[Exercise objective]
Check every line of the entries below for the word "from". Then give the number of lines that have it, with nothing added.

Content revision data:
Segment Open

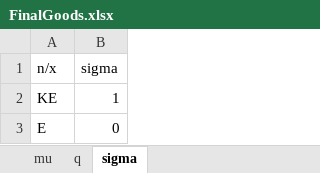
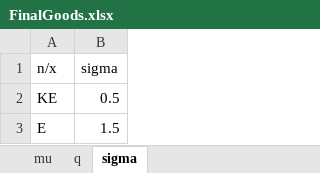
Before and after one commit to ChampionApe/Abatement_project, an Excel workbook: InputDisplacingAbatement/Make_data/FinalGoods.xlsx, sheet sigma, drawn as a sheet; values as stored, in another font and other column widths than the file's, no borders; the diff names each change by its address in the sheet, - before the commit and + after, or states it on an @@ line.

```diff
--- a/InputDisplacingAbatement/Make_data/FinalGoods.xlsx (sheet sigma)
+++ b/InputDisplacingAbatement/Make_data/FinalGoods.xlsx (sheet sigma)
-B2 (sigma): 1
+B2 (sigma): 0.5
-B3 (sigma): 0
+B3 (sigma): 1.5
```
Also changed, not shown: 11 other files.
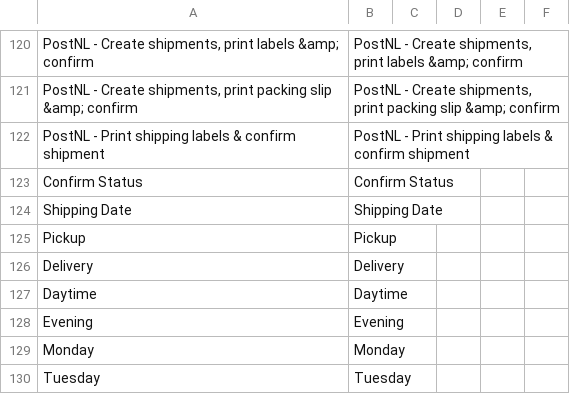
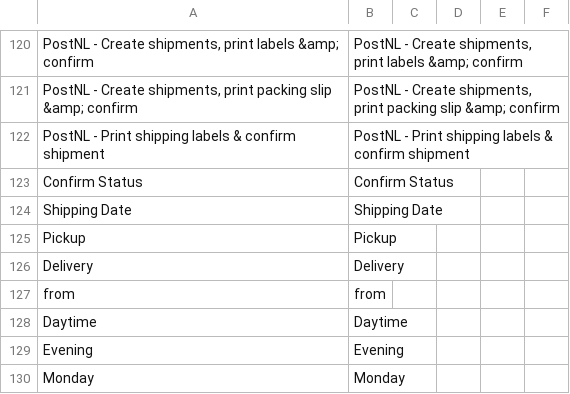
Before and after one commit to postnl/postnl-magento2, a CSV file: i18n/en_US.csv, drawn as a sheet; only a part is shown, gaps mark what is left out; the shorter side is filled out with more unchanged rows.

```diff
--- a/i18n/en_US.csv
+++ b/i18n/en_US.csv
@@ -126,2 +126,3 @@ Pickup,Pickup
 Delivery,Delivery
+from,from
 Daytime,Daytime
```
Also changed, not shown: i18n/nl_NL.csv, 6 other files.
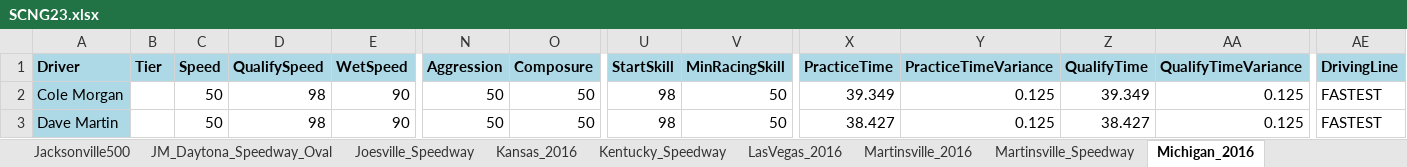
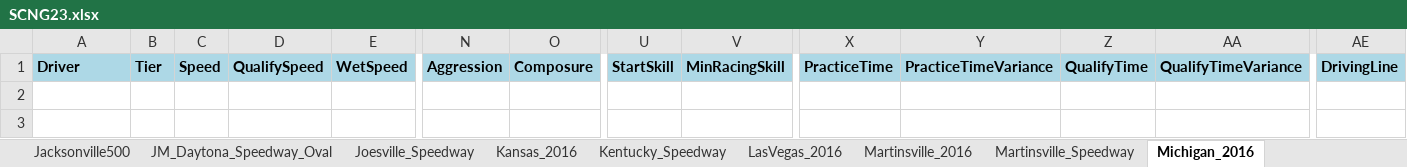
Before and after one commit to dosequis56/rfactorvehicles, an Excel workbook: SCNG2023/SCNG23.xlsx, sheet Michigan_2016, drawn as a sheet; only a part is shown, gaps mark what is left out; values as stored, in another font and other column widths than the file's, no borders; rows hold the shown columns only; the diff names each change by its address in the sheet, - before the commit and + after, or states it on an @@ line.

```diff
--- a/SCNG2023/SCNG23.xlsx (sheet Michigan_2016)
+++ b/SCNG2023/SCNG23.xlsx (sheet Michigan_2016)
-row 2: Cole Morgan |  | 50 | 98 | 90 | 50 | 50 | 98 | 50 | 39.349 | 0.125 | 39.349 | 0.125 | FASTEST
-row 3: Dave Martin |  | 50 | 98 | 90 | 50 | 50 | 98 | 50 | 38.427 | 0.125 | 38.427 | 0.125 | FASTEST
```
Also changed, not shown: sheet Kentucky_Speedway, sheet Phoenix_2016, sheet NewHampshire_2016, sheet North_Wilkesboro, sheet Atlanta_Motor_Speedway, sheet default, 1 more sheet, 5 other files.
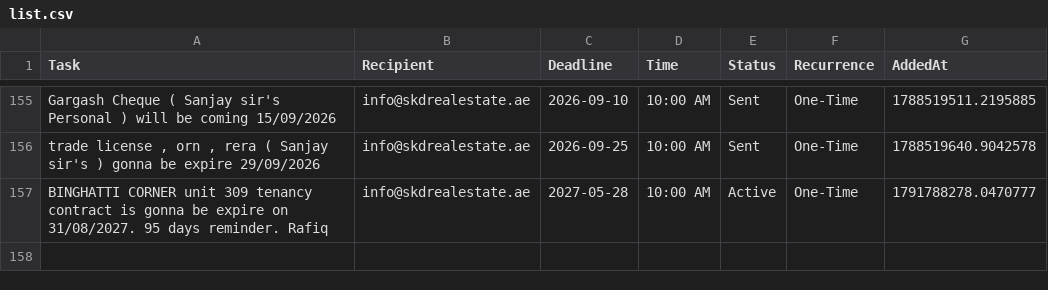
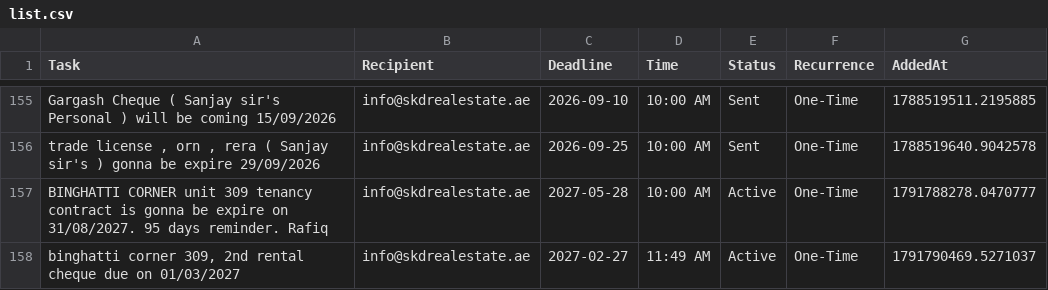
Before and after one commit to skdrealestate10-hash/my-real-estate-reminders, a CSV file: list.csv, drawn as a sheet; only a part is shown, gaps mark what is left out; the diff names each change by its address in the sheet, - before the commit and + after, or states it on an @@ line.

Commit message:
SKD System: Update Memory

```diff
--- a/list.csv
+++ b/list.csv
+row 158: binghatti corner 309, 2nd rental cheque due on 01/03/2027 | info@skdrealestate.ae | 2027-02-27 | 11:49 AM | Active | One-Time | 1791790469.5271037
```
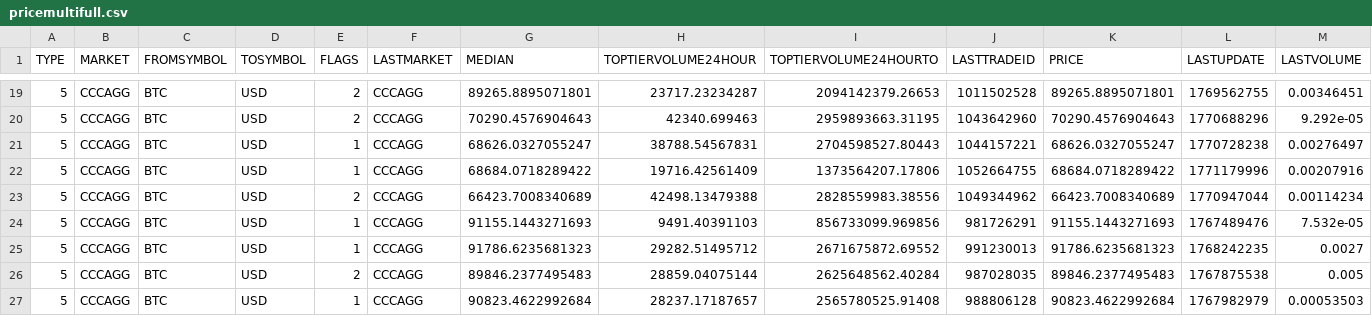
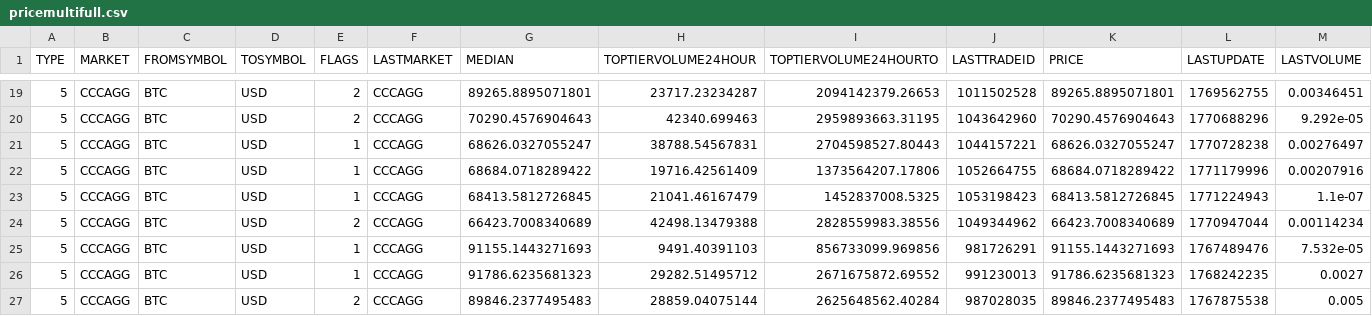
Before and after one commit to stpunos/bitcoin-datasets, a CSV file: data/coindesk/pricemultifull.csv, drawn as a sheet; only a part is shown, gaps mark what is left out; the shorter side is filled out with more unchanged rows; rows hold the shown columns only; the diff names each change by its address in the sheet, - before the commit and + after, or states it on an @@ line.

```diff
--- a/data/coindesk/pricemultifull.csv
+++ b/data/coindesk/pricemultifull.csv
+row 23: 5 | CCCAGG | BTC | USD | 1 | CCCAGG | 68413.5812726845 | 21041.46167479 | 1452837008.5325 | 1053198423 | 68413.5812726845 | 1771224943 | 1.1e-07
```
Also changed, not shown: data/coindesk/histoday.csv, data/coindesk/histohour.csv, 2 other files.
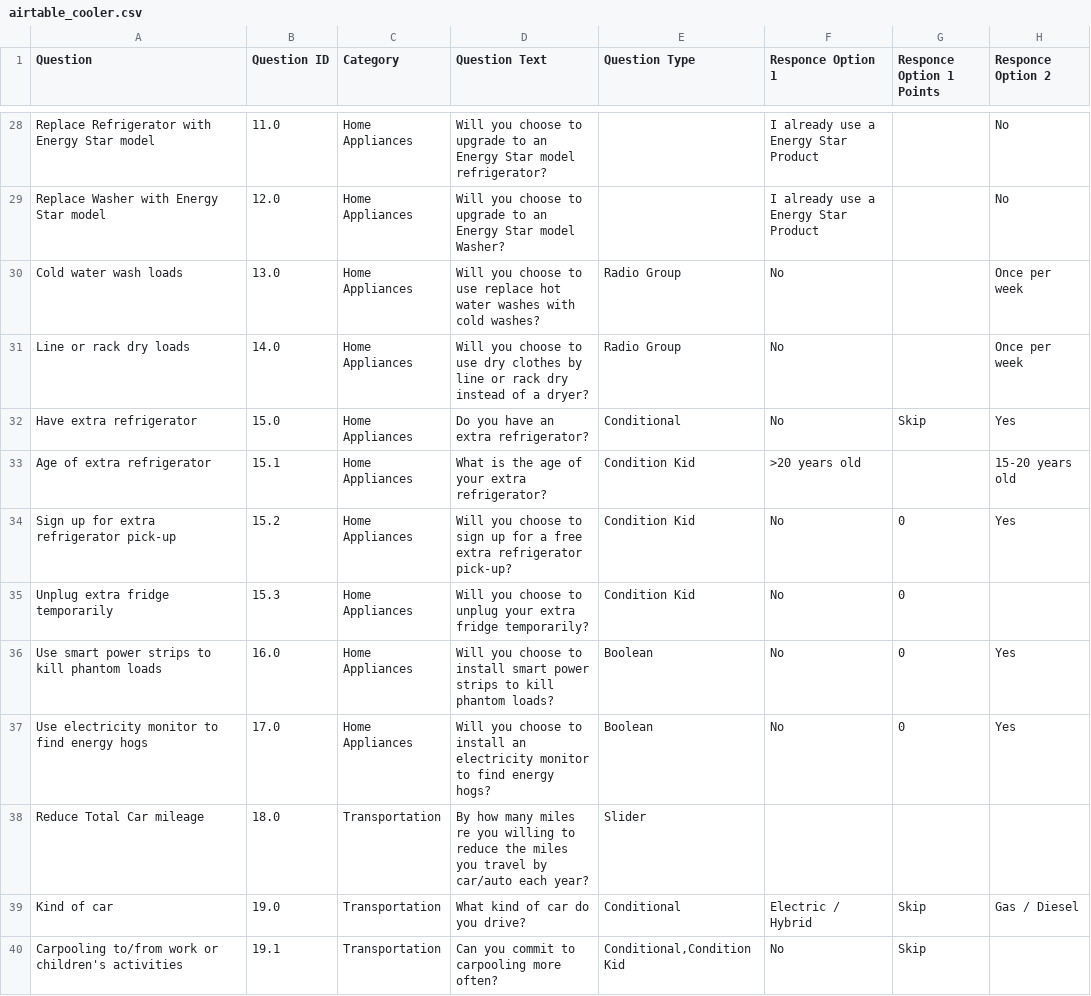
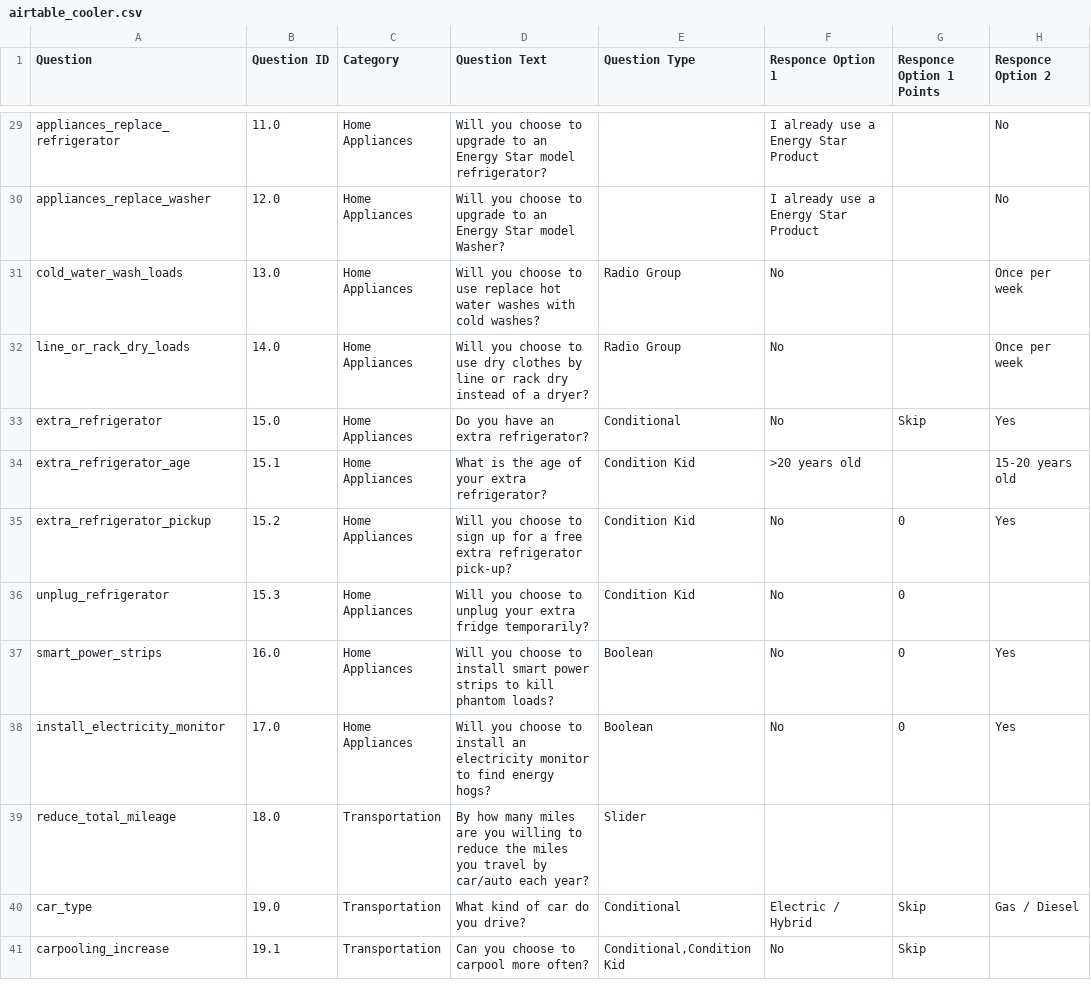
Before and after one commit to smithWEBtek/cooler-communities, a CSV file: lib/assets/airtable_cooler.csv, drawn as a sheet; only a part is shown, gaps mark what is left out; addresses are those after the commit; the diff covers the shown part only; the diff names each change by its address in the sheet, - before the commit and + after, or states it on an @@ line.

```diff
--- a/lib/assets/airtable_cooler.csv
+++ b/lib/assets/airtable_cooler.csv
-A29 (Question): Replace Refrigerator with Energy Star model
+A29 (Question): appliances_replace_refrigerator
-A30 (Question): Replace Washer with Energy Star model
+A30 (Question): appliances_replace_washer
-A31 (Question): Cold water wash loads
+A31 (Question): cold_water_wash_loads
-A32 (Question): Line or rack dry loads
+A32 (Question): line_or_rack_dry_loads
-A33 (Question): Have extra refrigerator
+A33 (Question): extra_refrigerator
-A34 (Question): Age of extra refrigerator
+A34 (Question): extra_refrigerator_age
-A35 (Question): Sign up for extra refrigerator pick-up
+A35 (Question): extra_refrigerator_pickup
-A36 (Question): Unplug extra fridge temporarily
+A36 (Question): unplug_refrigerator
-A37 (Question): Use smart power strips to kill phantom loads
+A37 (Question): smart_power_strips
-A38 (Question): Use electricity monitor to find energy hogs
+A38 (Question): install_electricity_monitor
-A39 (Question): Reduce Total Car mileage
+A39 (Question): reduce_total_mileage
-D39 (Question Text): …many miles re you willing…
+D39 (Question Text): …many miles are you willing…
-A40 (Question): Kind of car
+A40 (Question): car_type
-A41 (Question): Carpooling to/from work or children's activities
+A41 (Question): carpooling_increase
-D41 (Question Text): Can you commit to carpooling more often?
+D41 (Question Text): Can you choose to carpool more often?
```
Also changed, not shown: 1 added row and 45 edited cells elsewhere in this file, 4 other files.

Segment Closed

[Solution below]
2